**Dataset excerpts**.
##########

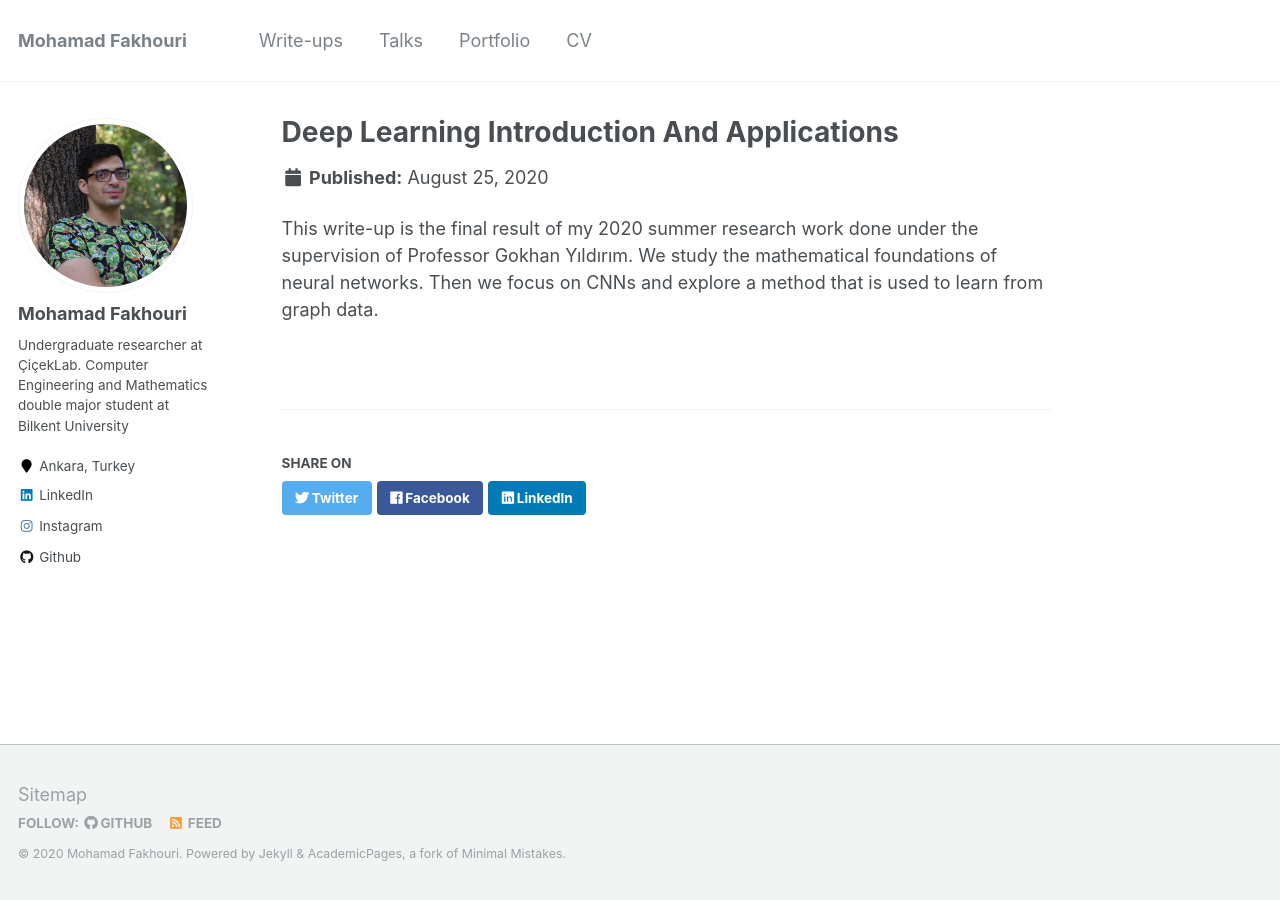
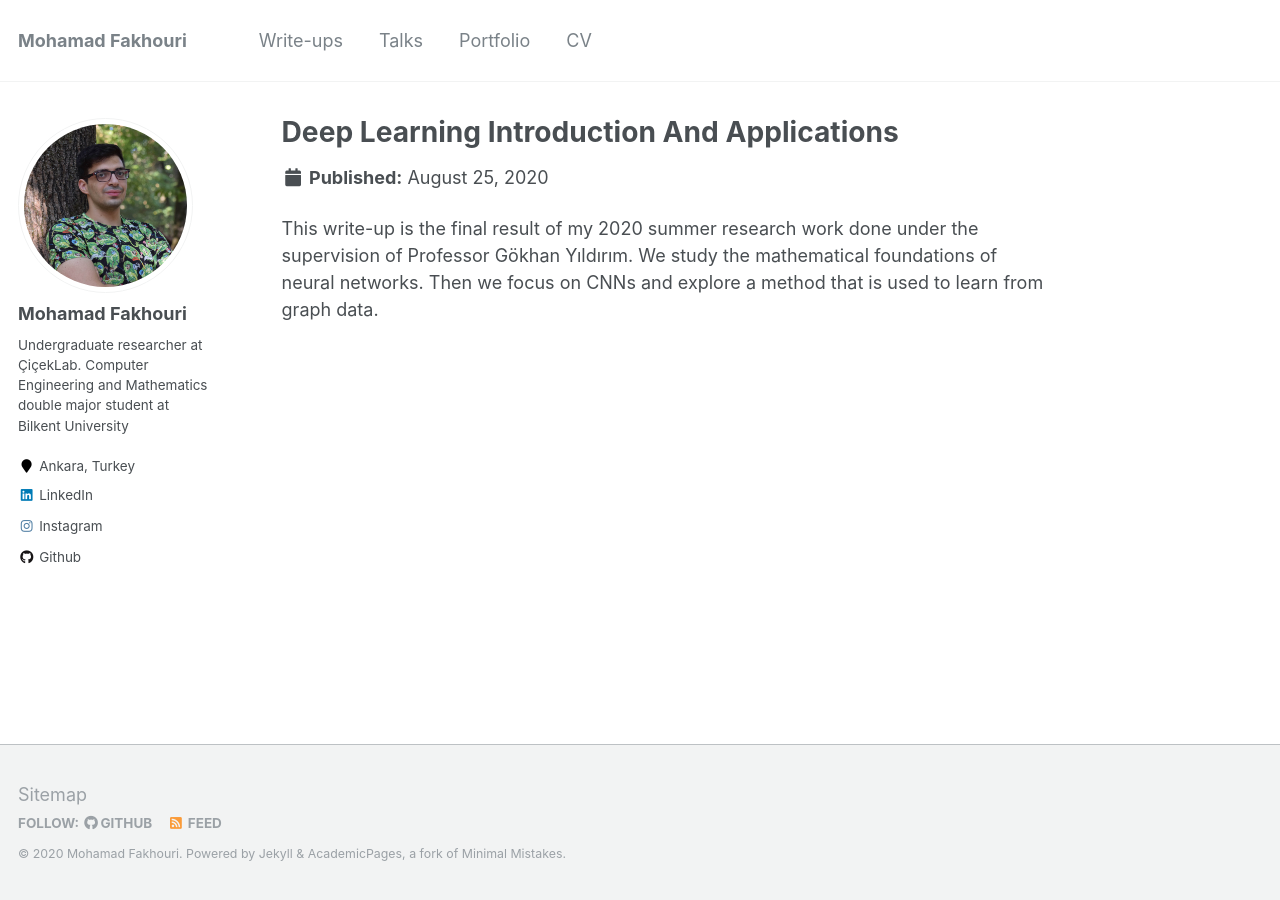
Before and after one commit to mohahf19/mohahf19.github.io, a Jekyll site: the page built from _publications/08_2020_deeplearning_intro.md, in a window 1280 px wide. Built offline with Jekyll 4.4.1, drawn with Linux system fonts in a browser that asks for light colours.

Commit message:
added more arguments to paper

```diff
--- a/_publications/08_2020_deeplearning_intro.md
+++ b/_publications/08_2020_deeplearning_intro.md
@@ -2,7 +2,9 @@
 title: "Deep Learning Introduction And Applications"
 collection: writeups
 date: 2020-08-25
+venue: false
+share: false
 paperurl: https://mohahf19.github.io/files/deep_learning_intro.pdf
 ---
 
-This write-up is the final result of my 2020 summer research work done under the supervision of Professor Gokhan Yıldırım. We study the mathematical foundations of neural networks. Then we focus on CNNs and explore a method that is used to learn from graph data.
+This write-up is the final result of my 2020 summer research work done under the supervision of Professor Gökhan Yıldırım. We study the mathematical foundations of neural networks. Then we focus on CNNs and explore a method that is used to learn from graph data.
```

##########

**What is being asked**.
In the records above, find each line holding "This" and copy it.

**Reply**.
-This write-up is the final result of my 2020 summer research work done under the supervision of Professor Gokhan Yıldırım. We study the mathematical foundations of neural networks. Then we focus on CNNs and explore a method that is used to learn from graph data.
+This write-up is the final result of my 2020 summer research work done under the supervision of Professor Gökhan Yıldırım. We study the mathematical foundations of neural networks. Then we focus on CNNs and explore a method that is used to learn from graph data.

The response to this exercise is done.